Upon withdrawing into my room after dinner, I was secretly touched with compassion towards the honest gentleman that had dined with us; and could not but consider with a great deal of concern, how so good a heart and such busy hands were wholly employed in trifles; that so much humanity should be so little beneficial to others, and so much industry so little advantageous to himself. The same temper of mind and application to affairs might have recommended him to the public esteem, and have raised his fortune in another station of life.

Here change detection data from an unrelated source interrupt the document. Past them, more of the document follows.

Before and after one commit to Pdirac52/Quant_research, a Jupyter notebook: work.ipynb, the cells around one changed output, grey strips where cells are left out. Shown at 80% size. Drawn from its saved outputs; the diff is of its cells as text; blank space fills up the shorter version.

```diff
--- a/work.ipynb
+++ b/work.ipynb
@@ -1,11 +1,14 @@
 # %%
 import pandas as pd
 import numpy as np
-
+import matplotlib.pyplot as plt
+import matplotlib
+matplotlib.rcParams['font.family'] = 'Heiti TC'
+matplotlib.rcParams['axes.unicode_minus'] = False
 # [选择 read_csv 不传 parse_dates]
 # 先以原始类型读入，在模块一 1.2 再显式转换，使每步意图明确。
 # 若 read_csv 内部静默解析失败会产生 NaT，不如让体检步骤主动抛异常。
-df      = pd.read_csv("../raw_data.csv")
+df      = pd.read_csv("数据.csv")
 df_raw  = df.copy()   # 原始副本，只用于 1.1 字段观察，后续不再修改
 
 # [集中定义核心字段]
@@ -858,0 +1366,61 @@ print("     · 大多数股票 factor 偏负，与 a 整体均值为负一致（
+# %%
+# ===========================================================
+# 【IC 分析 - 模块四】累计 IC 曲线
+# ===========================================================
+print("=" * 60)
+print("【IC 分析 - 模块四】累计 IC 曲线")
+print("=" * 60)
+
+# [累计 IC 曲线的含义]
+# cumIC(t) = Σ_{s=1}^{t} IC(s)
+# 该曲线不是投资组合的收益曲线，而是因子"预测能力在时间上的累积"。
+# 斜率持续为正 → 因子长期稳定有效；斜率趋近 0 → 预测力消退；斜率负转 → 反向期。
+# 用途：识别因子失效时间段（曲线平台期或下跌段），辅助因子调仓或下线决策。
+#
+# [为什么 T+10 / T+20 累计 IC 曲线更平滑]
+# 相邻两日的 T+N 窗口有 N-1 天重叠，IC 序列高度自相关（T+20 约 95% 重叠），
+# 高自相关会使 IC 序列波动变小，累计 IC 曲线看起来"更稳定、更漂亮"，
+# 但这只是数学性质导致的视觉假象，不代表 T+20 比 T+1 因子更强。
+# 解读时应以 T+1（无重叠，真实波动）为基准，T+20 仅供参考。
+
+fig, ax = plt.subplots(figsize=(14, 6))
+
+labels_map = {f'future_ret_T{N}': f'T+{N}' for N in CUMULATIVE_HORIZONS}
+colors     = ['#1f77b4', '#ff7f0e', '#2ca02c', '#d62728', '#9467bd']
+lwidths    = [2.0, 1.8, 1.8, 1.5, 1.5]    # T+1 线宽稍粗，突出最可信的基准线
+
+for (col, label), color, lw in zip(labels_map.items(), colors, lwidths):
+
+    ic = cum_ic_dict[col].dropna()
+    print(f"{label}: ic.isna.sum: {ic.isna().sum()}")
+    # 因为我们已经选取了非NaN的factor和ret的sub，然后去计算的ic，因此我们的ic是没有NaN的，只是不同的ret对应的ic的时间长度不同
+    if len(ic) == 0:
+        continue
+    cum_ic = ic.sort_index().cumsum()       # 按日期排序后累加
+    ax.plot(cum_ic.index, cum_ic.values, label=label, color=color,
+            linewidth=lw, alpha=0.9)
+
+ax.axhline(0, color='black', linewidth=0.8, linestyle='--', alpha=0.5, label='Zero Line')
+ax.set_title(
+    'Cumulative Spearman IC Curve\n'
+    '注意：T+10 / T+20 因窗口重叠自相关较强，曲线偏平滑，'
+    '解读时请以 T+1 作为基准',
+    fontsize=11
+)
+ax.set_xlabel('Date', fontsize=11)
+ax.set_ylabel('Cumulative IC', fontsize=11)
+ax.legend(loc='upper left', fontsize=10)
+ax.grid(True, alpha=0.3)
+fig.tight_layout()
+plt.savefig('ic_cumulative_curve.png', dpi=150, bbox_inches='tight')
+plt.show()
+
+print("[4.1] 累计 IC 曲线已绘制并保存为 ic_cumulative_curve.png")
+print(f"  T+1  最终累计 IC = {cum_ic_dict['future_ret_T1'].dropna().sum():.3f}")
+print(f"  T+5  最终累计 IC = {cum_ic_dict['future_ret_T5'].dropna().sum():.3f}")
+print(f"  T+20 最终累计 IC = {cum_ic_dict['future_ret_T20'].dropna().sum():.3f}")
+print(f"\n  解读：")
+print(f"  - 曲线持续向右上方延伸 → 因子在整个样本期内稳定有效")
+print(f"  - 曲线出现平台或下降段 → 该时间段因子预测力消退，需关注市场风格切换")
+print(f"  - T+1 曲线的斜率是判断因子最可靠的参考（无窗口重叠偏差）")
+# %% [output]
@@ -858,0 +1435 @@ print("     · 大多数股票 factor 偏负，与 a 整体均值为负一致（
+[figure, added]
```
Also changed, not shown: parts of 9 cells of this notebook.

What good to his country or himself might not a trader or a merchant have done with such useful though ordinary qualifications?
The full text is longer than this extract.